Employers failing to strictly comply with FCRA requirements in conducting background checks continue to face expensive consequences. On November 16, 2018, the United States District Court for the Southern District of California approved a $1.2 million settlement of a class action lawsuit alleging violations of the FCRA filed against the popular pet supplies chain Petco.

The FCRA requires employers conducting background checks on job applicants and employees to provide a written disclosure stating that a consumer report may be obtained for employment purposes, and to obtain written authorization from the job applicant or employee to obtain the report. The disclosure must be made “in a document that consists solely of the disclosure,” which is commonly known as the “stand-alone” disclosure requirement.
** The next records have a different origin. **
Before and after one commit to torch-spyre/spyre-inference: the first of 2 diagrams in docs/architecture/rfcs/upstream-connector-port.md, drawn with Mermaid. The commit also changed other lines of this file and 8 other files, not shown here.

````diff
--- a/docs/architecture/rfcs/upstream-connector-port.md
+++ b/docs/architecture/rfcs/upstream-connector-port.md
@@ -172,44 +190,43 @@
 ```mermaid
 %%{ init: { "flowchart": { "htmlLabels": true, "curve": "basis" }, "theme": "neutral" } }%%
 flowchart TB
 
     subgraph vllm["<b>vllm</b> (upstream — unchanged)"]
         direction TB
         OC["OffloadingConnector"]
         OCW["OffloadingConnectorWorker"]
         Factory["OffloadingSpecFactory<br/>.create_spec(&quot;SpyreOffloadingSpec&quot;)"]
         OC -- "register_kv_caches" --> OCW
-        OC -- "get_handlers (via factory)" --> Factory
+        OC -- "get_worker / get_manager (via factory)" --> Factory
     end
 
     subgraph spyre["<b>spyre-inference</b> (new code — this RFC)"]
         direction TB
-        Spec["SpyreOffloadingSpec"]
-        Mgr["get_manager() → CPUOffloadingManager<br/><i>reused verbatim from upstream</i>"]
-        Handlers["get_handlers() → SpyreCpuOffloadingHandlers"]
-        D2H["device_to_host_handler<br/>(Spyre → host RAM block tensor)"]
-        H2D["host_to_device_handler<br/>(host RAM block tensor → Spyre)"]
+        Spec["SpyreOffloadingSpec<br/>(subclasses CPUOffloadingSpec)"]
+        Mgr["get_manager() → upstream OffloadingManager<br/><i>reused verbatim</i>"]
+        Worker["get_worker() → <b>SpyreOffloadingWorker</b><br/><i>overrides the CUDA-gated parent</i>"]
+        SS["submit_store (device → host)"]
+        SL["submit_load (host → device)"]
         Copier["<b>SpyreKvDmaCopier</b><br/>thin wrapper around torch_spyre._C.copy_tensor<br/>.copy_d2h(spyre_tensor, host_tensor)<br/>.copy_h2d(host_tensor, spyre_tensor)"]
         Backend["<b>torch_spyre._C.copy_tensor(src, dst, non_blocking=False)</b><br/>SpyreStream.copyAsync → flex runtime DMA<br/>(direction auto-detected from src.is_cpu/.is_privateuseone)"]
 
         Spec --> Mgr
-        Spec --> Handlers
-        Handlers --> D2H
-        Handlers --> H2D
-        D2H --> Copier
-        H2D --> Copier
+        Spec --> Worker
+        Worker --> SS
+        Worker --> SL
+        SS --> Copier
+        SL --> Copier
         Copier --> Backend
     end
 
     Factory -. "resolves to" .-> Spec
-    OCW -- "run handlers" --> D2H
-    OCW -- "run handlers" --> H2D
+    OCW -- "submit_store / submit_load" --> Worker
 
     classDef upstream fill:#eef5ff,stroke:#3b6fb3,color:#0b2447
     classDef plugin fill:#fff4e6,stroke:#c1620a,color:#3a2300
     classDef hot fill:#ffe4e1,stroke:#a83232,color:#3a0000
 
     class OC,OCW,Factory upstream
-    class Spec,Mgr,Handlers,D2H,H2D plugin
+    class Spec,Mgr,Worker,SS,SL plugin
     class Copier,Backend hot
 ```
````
If after obtaining a consumer report the employer decides to take an adverse employment action (such as declining to hire a job applicant or firing an employee) because of the report, the employer must, prior to taking any adverse action, provide the person subject to the adverse action with a copy of the consumer report and a written summary of consumer rights. After the employer gives the person an opportunity to respond, it must, among other things, give notice of the adverse action and the person’s right to dispute the accuracy of the consumer report.

The Petco settlement applied to two categories of employees and prospective employees. The “Disclosure Class” consisted of more than 37,000 people who completed job applications that allegedly did not comply with the FCRA “stand-alone” disclosure requirement. The disclosure form on the application contained so-called extraneous information other than the disclosure and was allegedly embedded within the employment application. Within the Disclosure Class was the “Adverse Action Subclass,” which consisted of approximately 52 people who alleged that Petco took an adverse employment action after obtaining a consumer report without providing the required notice, a copy of the consumer report, and an opportunity to cure any inaccuracies.

Of the $1.2 million Petco agreed to pay to settle the case, about $20 will be paid to each member of the Disclosure Class, an additional $150 will be paid to each member of the Adverse Action Subclass, $10,000 will be paid to the lead plaintiffs as an incentive award, and the remaining amount of approximately $430,000 will cover attorneys’ fees, costs, and payment to the settlement administrator.

Employers should review their background check procedures and ensure compliance with all disclosure, authorization, and notice requirements under the FCRA to avoid significant legal and financial consequences. An individual bringing a private right of action against an employer may be entitled to actual damages, a fine of up to $1,000 per violation, attorneys’ fees, court costs, and punitive damages. The FTC or other federal agencies may also bring an action to enforce the FCRA against an employer. Civil penalties for violations in actions brought by the FTC are currently $3,895 per violation.